- About this task
Please report every line in the entries that contains the string "other".

___ Data ___

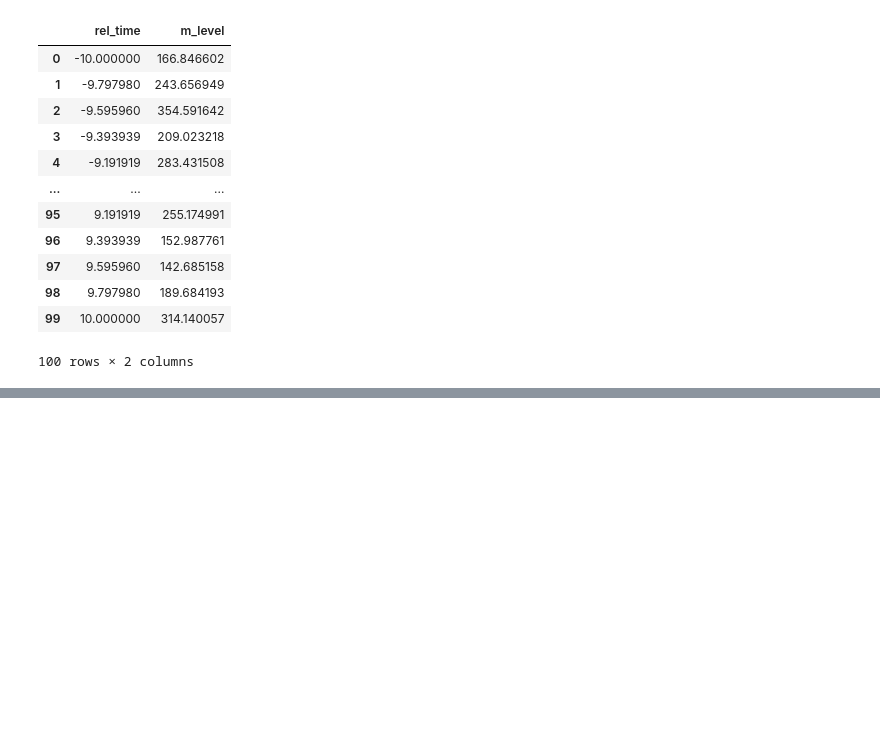
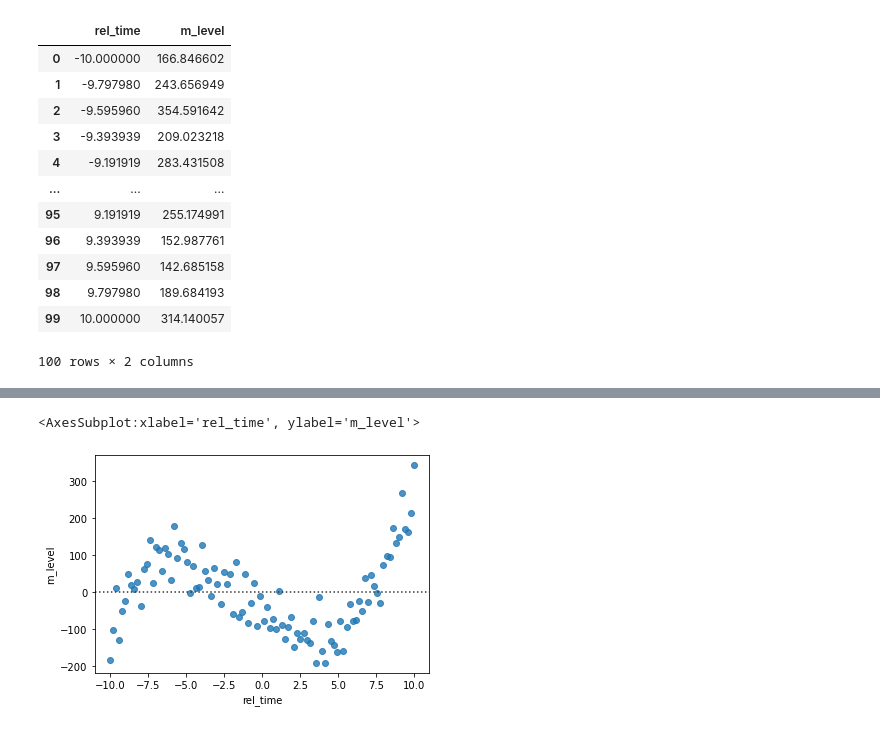
Before and after one commit to 0417Paul/PSY341K-FDS1, a Jupyter notebook: Exercise-008/Exercise-008-codes.ipynb, the cells around one changed output, grey strips where cells are left out. Saved outputs shown, nothing was run; the diff lists cells and outputs as text; code cells hidden in the pictures; blank space fills up the shorter version.

```diff
--- a/Exercise-008/Exercise-008-codes.ipynb
+++ b/Exercise-008/Exercise-008-codes.ipynb
@@ -21,0 +29,5 @@ display(data_1)
+# %%
+sns.residplot(data=data_1, x='rel_time', y='m_level',)
+# %% [output]
+<AxesSubplot:xlabel='rel_time', ylabel='m_level'>
+[figure, added]
```
Also changed, not shown: parts of 5 cells of this notebook, 21 other files.
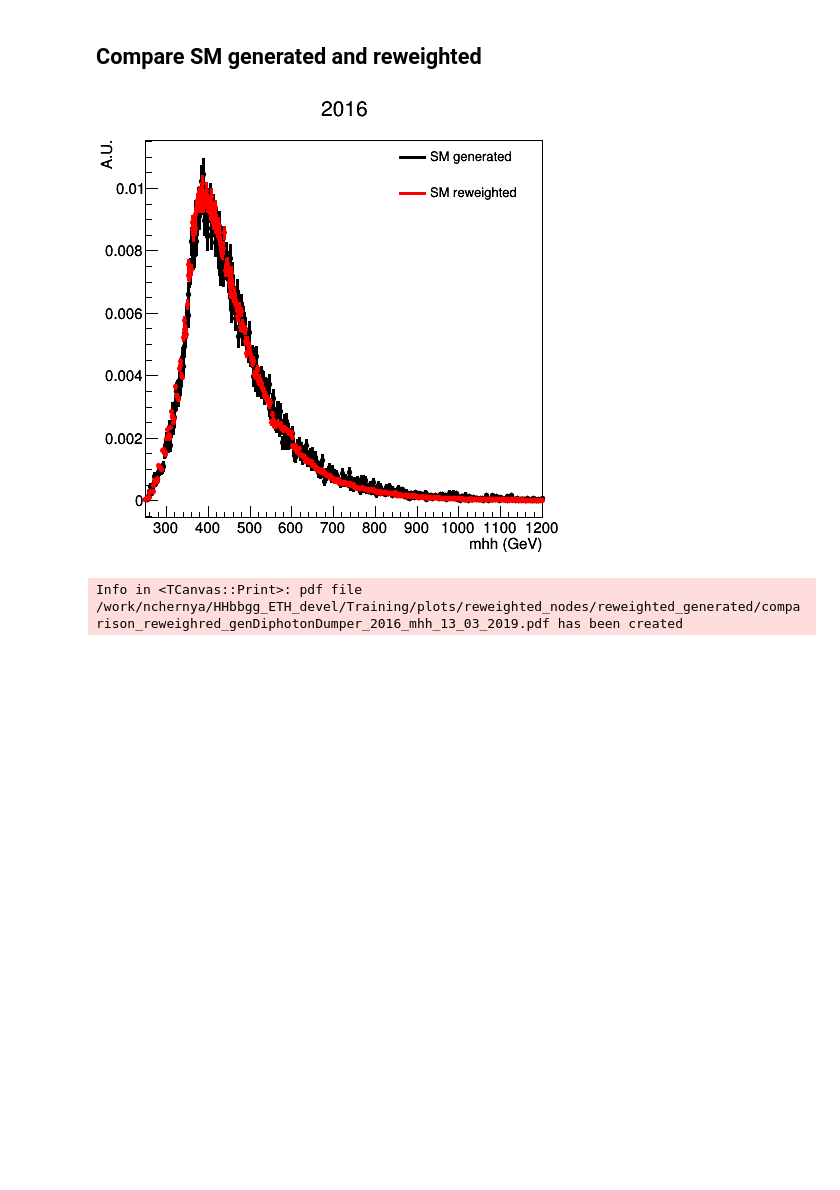
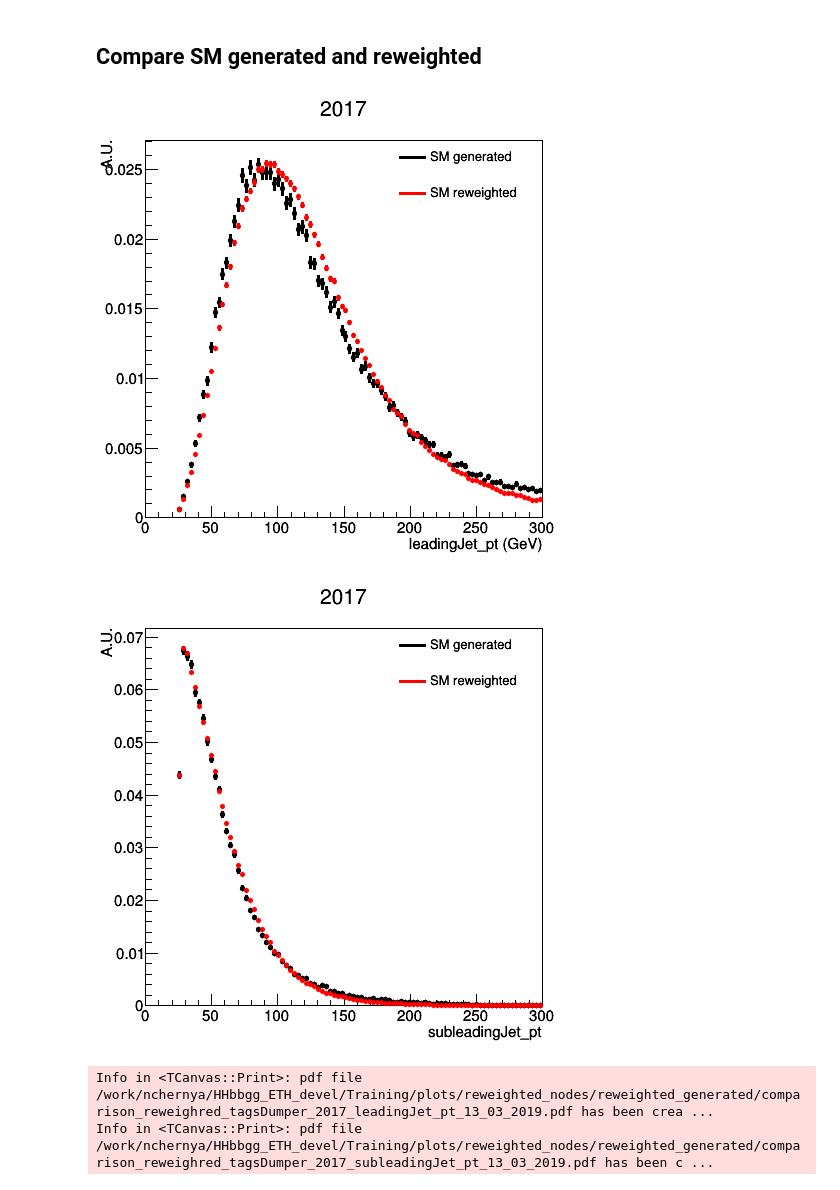
Before and after one commit to chernyavskaya/HHbbgg_ETH, a Jupyter notebook: Training/notebooks/makeHHreweightingHist.ipynb, the cells around one changed output. Cells and saved outputs as stored; diff of their text form; code cells hidden in the pictures; blank space fills up the shorter version.

```diff
--- a/Training/notebooks/makeHHreweightingHist.ipynb
+++ b/Training/notebooks/makeHHreweightingHist.ipynb
@@ -63,3 +50,20 @@ chainsGen = []
+# %%
+#year = '2016'
+year = '2017'
+if year=='2017':
+    file_dir = '/shome/nchernya/HHbbgg_ETH_devel/root_files/ntuples_2017_20191303/'
+    name='GluGluToHHTo2B2G_12nodes_13TeV_madgraph_correctedcfg_13TeV'
+    inname = 'output_GluGluToHHTo2B2G_12nodes_13TeV-madgraph_2017'
+if year=='2016':
+    file_dir = '/shome/nchernya/HHbbgg_ETH_devel/root_files/ntuples_2016_20191303/'
+    name='GluGluToHHTo2B2G_12nodes_13TeV_madgraph_13TeV'
+    inname = 'output_GluGluToHHTo2B2G_12nodes_13TeV-madgraph_2016'
+out_dir = file_dir
+
+
+outname = inname+'_%s'%('merged')
+inname +='.root'
+outname+='.root'
 # %%
 out = TFile(out_dir+outname,'recreate')
 gen_events_per_node = []
@@ -191,9 +350,8 @@ infile_2016 = '/work/nchernya/CMSSW_9_4_9/src/flashgg/output_trees_nottH_nodeswi
 infile_2017 = '/work/nchernya/CMSSW_9_4_9/src/flashgg/output_trees_nottH_nodeswithSM2017_11_03_2019/output_GluGluToHHTo2B2G_12nodes_13TeV-madgraph_correctedcfg.root'   #2017 nodes
 
 #SMfile_2016 = '/work/nchernya/CMSSW_9_4_9/src/flashgg/output_trees_nottH_properSM2016_11_03_2019/output_GluGluToHHTo2B2G_node_SM_13TeV-madgraph.root'
-SMfile_2016 = '/work/nchernya/HHbbgg_ETH_devel/root_files/ntuples_2016_20181210/output_GluGluToHHTo2B2G_node_SM_13TeV-madgraph.root'
-
-SMfile_2017 = '/work/nchernya/CMSSW_9_4_9/src/flashgg//output_GluGluToHHTo2B2G_node_SM_13TeV-madgraph_preliminary2017.root'
+SMfile_2016 = '/work/nchernya/CMSSW_9_4_9/src/flashgg/output_trees_nottH_properSM2016GEN_11_03_2019/output_GluGluToHHTo2B2G_node_SM_13TeV-madgraph.root'
+SMfile_2017 = '/work/nchernya/CMSSW_9_4_9/src/flashgg/output_trees_nottH_properSM2017_11_03_2019/output_GluGluToHHTo2B2G_node_SM_13TeV-madgraph.root'
 #SMfile_2017 = '/work/nchernya/HHbbgg_ETH_devel/root_files/ntuples_2017_20181210/output_GluGluToHHTo2B2G_node_SM_13TeV-madgraph.root'
 
 plot_dir = '/work/nchernya/HHbbgg_ETH_devel/Training/plots/reweighted_nodes/reweighted_generated/'
@@ -212,9 +370,13 @@ distributions = ['mhh']
 units = [' (GeV)','','',' (GeV)']
 ranges = [[500,250,1200],[100,0,3],[100,0,2],[500,0,1200]]
 
-#genreco ='tagsDumper'
-genreco = 'genDiphotonDumper'
-for year in [2016]:
+distributions = ['leadingJet_pt','subleadingJet_pt']
+ranges = [[100,0,300],[100,0,300]]
+
+
+genreco ='tagsDumper'
+#genreco = 'genDiphotonDumper'
+for year in [2017]:
 #for year in [2016,2017]:
 
     if year==2016 :
@@ -236,7 +398,7 @@ for year in [2016]:
         hist_nodes.SetLineColor(2)
         hist_nodes.SetMarkerColor(2)
         tree.Draw("%s>>hist_nodes_%d_%s"%(distr,year,distr),"weight*benchmark_reweight_SM")
-        treeGen.Draw("%s>>+hist_nodes_%d_%s"%(distr,year,distr),"weight*benchmark_reweight_SM")
+       # treeGen.Draw("%s>>+hist_nodes_%d_%s"%(distr,year,distr),"weight*benchmark_reweight_SM")
         hist_nodes.Scale(1./hist_nodes.Integral())
         hists_list.append(hist_nodes)
 
@@ -247,36 +409,38 @@ for year in [2016]:
         hist.SetLineColor(2)
         hist.SetMarkerColor(2)
         treeSM.Draw("%s>>hist_SM_%d_%s"%(distr,year,distr),"weight")
-        treeSMGen.Draw("%s>>+hist_SM_%d_%s"%(distr,year,distr),"weight")
+       # treeSMGen.Draw("%s>>+hist_SM_%d_%s"%(distr,year,distr),"weight")
 
 
         hist.Scale(1./hist.Integral())
         hist.SetLineColor(1)
         hist.SetMarkerColor(1)
 
         hist.SetTitle('%d'%year)
         hist.GetYaxis().SetTitle('A.U.')
         hist.GetYaxis().SetTitleOffset(1.4)
         hist.GetXaxis().SetTitle(distr +units[num])
         ROOT.gStyle.SetOptTitle(1)
         ROOT.gStyle.SetOptStat(0)
         leg = TLegend(0.6,0.75,0.9,0.9)
         leg.AddEntry(hist,"SM generated" ,"L")
         leg.AddEntry(hist_nodes,"SM reweighted" ,"L")
         leg.SetFillStyle(-1)
         leg.SetBorderSize(0)
         leg.SetTextFont(42)
         leg.SetTextSize(0.03)
         leg.Draw()
 
 
         hist.Draw("APsame")
         hists_list.append(hist)
         hist_nodes.Draw("same")
         hists_list.append(hist_nodes)
 
         c.Draw()
         c.SaveAs(plot_dir+'comparison_reweighred_%s_%d_%s_'%(genreco,year,distr)+date+'.pdf')
 # %% [output]
-[figure, old version]
+[figure, new version]
+[figure, added]
-Info in <TCanvas::Print>: pdf file /work/nchernya/HHbbgg_ETH_devel/Training/plots/reweighted_nodes/reweighted_generated/comparison_reweighred_genDiphotonDumper_2016_mhh_13_03_2019.pdf has been created
+Info in <TCanvas::Print>: pdf file /work/nchernya/HHbbgg_ETH_devel/Training/plots/reweighted_nodes/reweighted_generated/comparison_reweighred_tagsDumper_2017_leadingJet_pt_13_03_2019.pdf has been crea ...
+Info in <TCanvas::Print>: pdf file /work/nchernya/HHbbgg_ETH_devel/Training/plots/reweighted_nodes/reweighted_generated/comparison_reweighred_tagsDumper_2017_subleadingJet_pt_13_03_2019.pdf has been c ...
```
Also changed, not shown: parts of 14 cells of this notebook, 4 other files.
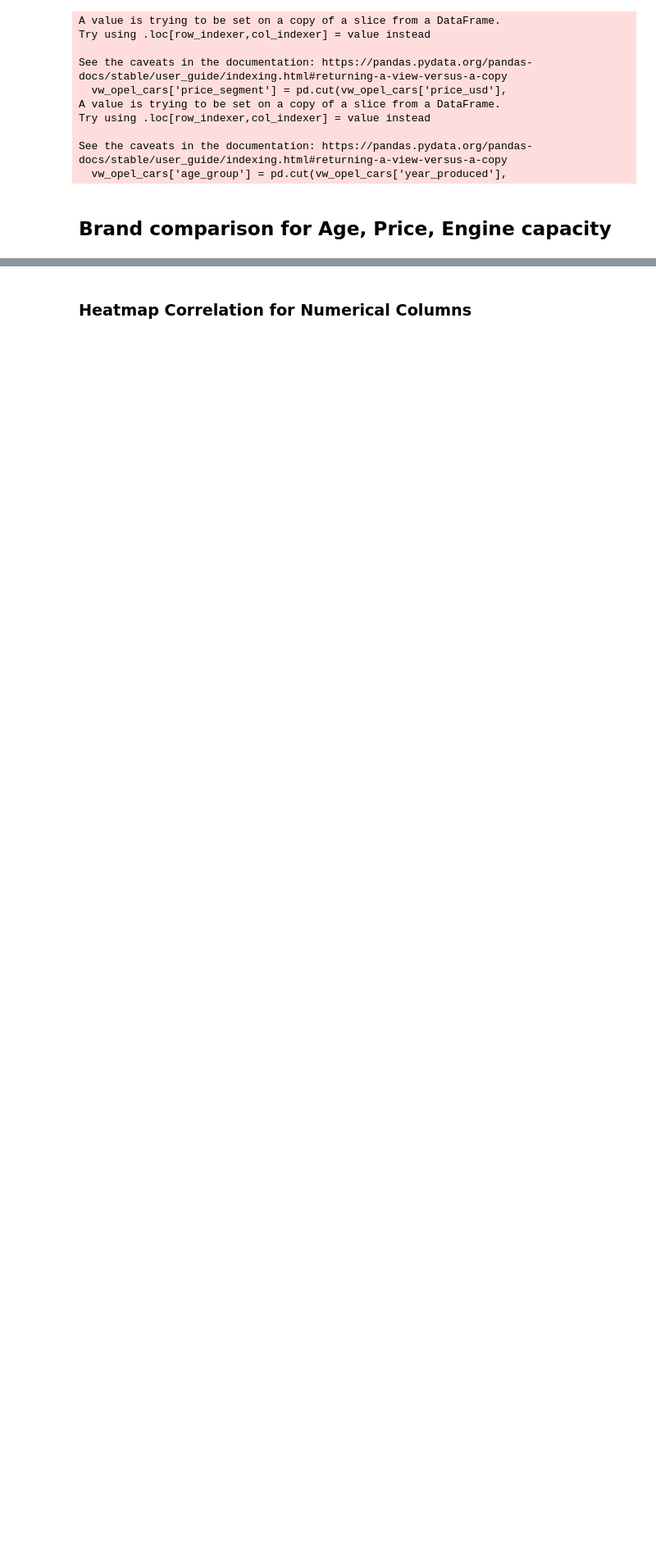
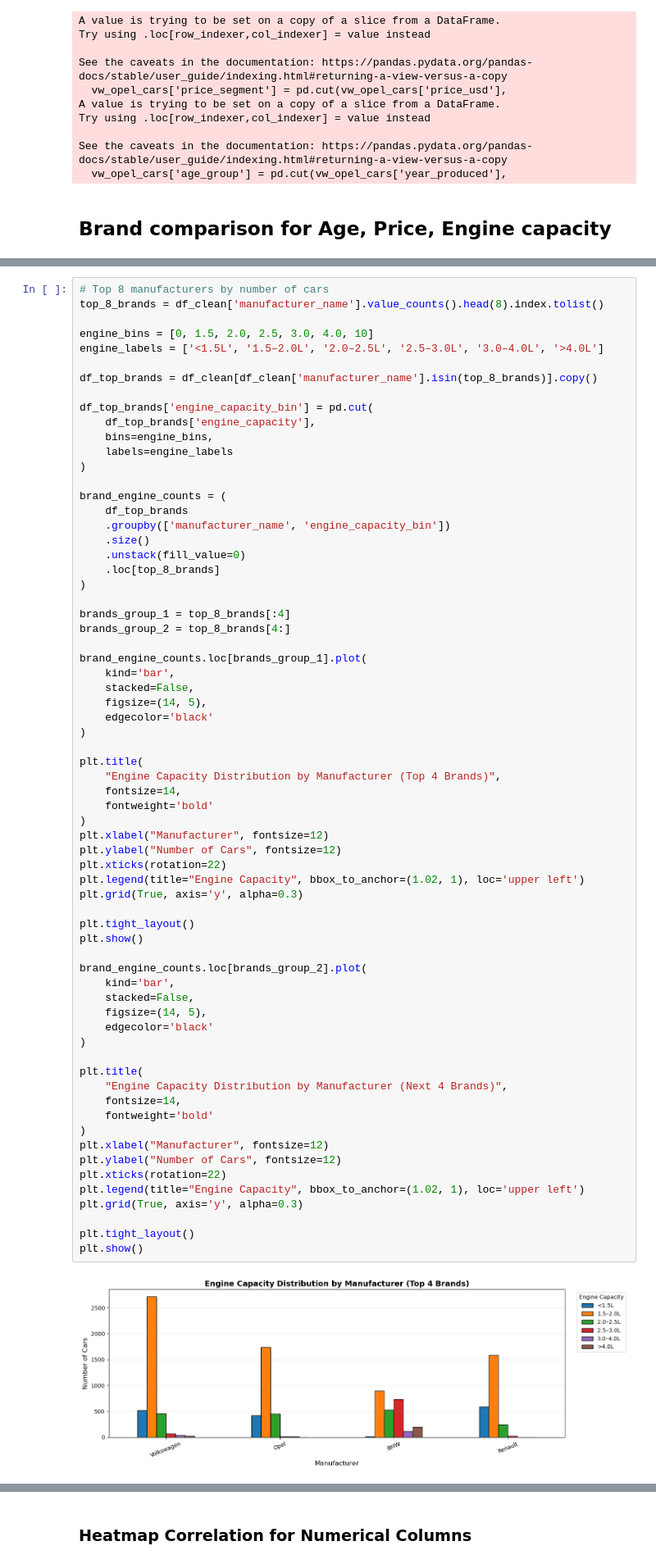
Before and after one commit to hafyze/Degree_FYP, a Jupyter notebook: notebooks/smart_car_system.ipynb, the cells around one changed output, grey strips where cells are left out. Shown at 82% size. Cells and saved outputs as stored; diff of their text form; blank space fills up the shorter version.

```diff
--- a/notebooks/smart_car_system.ipynb
+++ b/notebooks/smart_car_system.ipynb
@@ -904,0 +854,69 @@ See the caveats in the documentation: https://pandas.pydata.org/pandas-docs/stab
+# %%
+# Top 8 manufacturers by number of cars
+top_8_brands = df_clean['manufacturer_name'].value_counts().head(8).index.tolist()
+
+engine_bins = [0, 1.5, 2.0, 2.5, 3.0, 4.0, 10]
+engine_labels = ['<1.5L', '1.5–2.0L', '2.0–2.5L', '2.5–3.0L', '3.0–4.0L', '>4.0L']
+
+df_top_brands = df_clean[df_clean['manufacturer_name'].isin(top_8_brands)].copy()
+
+df_top_brands['engine_capacity_bin'] = pd.cut(
+    df_top_brands['engine_capacity'],
+    bins=engine_bins,
+    labels=engine_labels
+)
+
+brand_engine_counts = (
+    df_top_brands
+    .groupby(['manufacturer_name', 'engine_capacity_bin'])
+    .size()
+    .unstack(fill_value=0)
+    .loc[top_8_brands]
+)
+
+brands_group_1 = top_8_brands[:4]
+brands_group_2 = top_8_brands[4:]
+
+brand_engine_counts.loc[brands_group_1].plot(
+    kind='bar',
+    stacked=False,
+    figsize=(14, 5),
+    edgecolor='black'
+)
+
+plt.title(
+    "Engine Capacity Distribution by Manufacturer (Top 4 Brands)",
+    fontsize=14,
+    fontweight='bold'
+)
+plt.xlabel("Manufacturer", fontsize=12)
+plt.ylabel("Number of Cars", fontsize=12)
+plt.xticks(rotation=22)
+plt.legend(title="Engine Capacity", bbox_to_anchor=(1.02, 1), loc='upper left')
+plt.grid(True, axis='y', alpha=0.3)
+
+plt.tight_layout()
+plt.show()
+
+brand_engine_counts.loc[brands_group_2].plot(
+    kind='bar',
+    stacked=False,
+    figsize=(14, 5),
+    edgecolor='black'
+)
+
+plt.title(
+    "Engine Capacity Distribution by Manufacturer (Next 4 Brands)",
+    fontsize=14,
+    fontweight='bold'
+)
+plt.xlabel("Manufacturer", fontsize=12)
+plt.ylabel("Number of Cars", fontsize=12)
+plt.xticks(rotation=22)
+plt.legend(title="Engine Capacity", bbox_to_anchor=(1.02, 1), loc='upper left')
+plt.grid(True, axis='y', alpha=0.3)
+
+plt.tight_layout()
+plt.show()
+# %% [output]
+[figure, added]
```
Also changed, not shown: parts of 29 cells of this notebook, 7 other files.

___

- Solution to this exercise
Also changed, not shown: parts of 5 cells of this notebook, 21 other files.
Also changed, not shown: parts of 14 cells of this notebook, 4 other files.
Also changed, not shown: parts of 29 cells of this notebook, 7 other files.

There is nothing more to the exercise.